We expect a continued, modest deceleration in the eurozone economy in the next few months although we expect further accommodation from the ECB. In this low-rate environment, we believe exposure to eurozone investment grade and high yield credit makes sense. In addition, eurozone real estate looks most attractive, in our view, given its yield generation and diversification qualities.
We are also cautious on U.K. equities in the near term, given so much uncertainty and the increasing likelihood of a “no deal” Brexit. In addition, the Bank of England does not appear ready to provide more accommodation.
We expect modest improvement for the economy. With valuations attractive for Japanese equities, and the Bank of Japan looking for ways to provide more accommodation, we are slightly positive on Japanese equities.

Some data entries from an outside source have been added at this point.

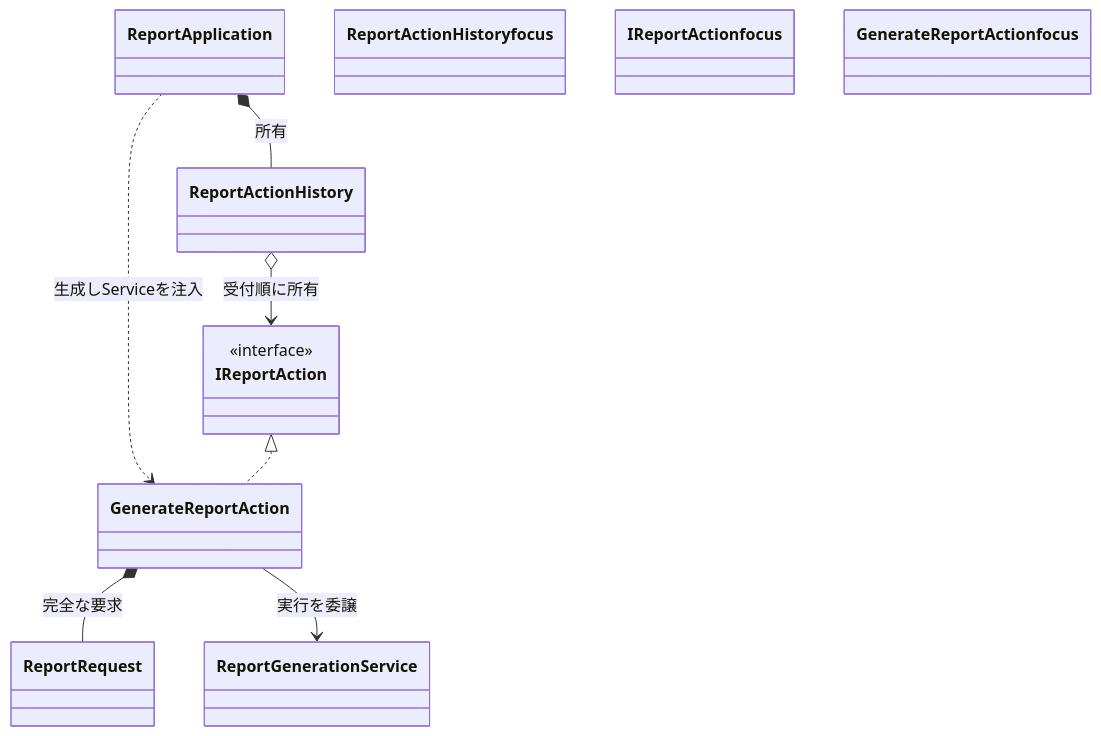
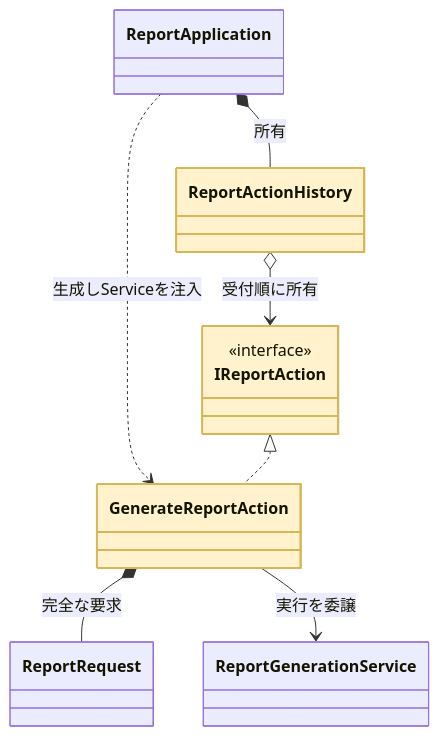
The eighth of 18 diagrams in kindle/design-patterns/output/chapter11.md (kumachan1101-pixel/DesignPattern), drawn with Mermaid before and after one commit. The commit also changed other lines of this file and 15 other files, not shown here.

First line of the commit message:
全章classDiagram: phantom浮きクラスを生む着色構文 class X focus を :::focus へ修正（103箇所）

````diff
--- a/kindle/design-patterns/output/chapter11.md
+++ b/kindle/design-patterns/output/chapter11.md
@@ -1568,19 +1568,19 @@
 ```mermaid
 classDiagram
     class ReportApplication
     class ReportActionHistory
     class IReportAction { <<interface>> }
     class GenerateReportAction
     class ReportRequest
     class ReportGenerationService
     ReportApplication ..> GenerateReportAction : 生成しServiceを注入
     ReportApplication *-- ReportActionHistory : 所有
     ReportActionHistory o--> IReportAction : 受付順に所有
     IReportAction <|.. GenerateReportAction
     GenerateReportAction *-- ReportRequest : 完全な要求
     GenerateReportAction --> ReportGenerationService : 実行を委譲
-    class ReportActionHistory focus
-    class IReportAction focus
-    class GenerateReportAction focus
+    class ReportActionHistory:::focus
+    class IReportAction:::focus
+    class GenerateReportAction:::focus
     classDef focus fill:#FFF2CC,stroke:#D6B656,stroke-width:2px
 ```
````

In this environment, we are positive on emerging markets. In general, emerging markets (EM) economies are likely to benefit from more Fed accommodation, especially the end of balance sheet normalization. However, we recognize some emerging economies could be negatively impacted if the trade war worsens and the economic slowdown accelerates. Therefore, we are positive on EM equities, but we believe investors need to be selective as some EM markets may not fare well given growing geopolitical risks. In terms of China, we expect its economy to maintain growth at the 6% – 6.5% level. That’s because we believe the government has been effective in providing stimulus to its economy. We recognize that Chinese monetary growth has been lackluster despite this level of stimulus. However, looking at metrics such as loan growth and rail freight suggests growth is solid. In addition, we are also seeing more flows into Chinese equities because of greater inclusion in some MSCI indexes.
In this environment, we believe the bias is towards risk asset outperformance. However, we recognize the dangers that trade wars pose, especially to a global economy that is already slowing.
This is an environment that necessitates both broad diversification at the asset class level and selectivity at the security level. Given that rates will be lower for longer, we believe investors should consider a greater allocation to a variety of fixed income sub-asset classes, including some further out on the risk spectrum, including investment grade credit, municipals and other higher-yield fixed income asset classes, as well as dividend-paying stocks.
We are following recession indicators closely, recognizing the potential need to make tactical shifts in portfolios with shorter-term time horizons if compelling signs of a recession appear. Looking ahead, we will be vigilant in terms of watching for signs that the slowdown turns into a recession. However, at this juncture, we expect the economic expansion to continue – albeit more slowly.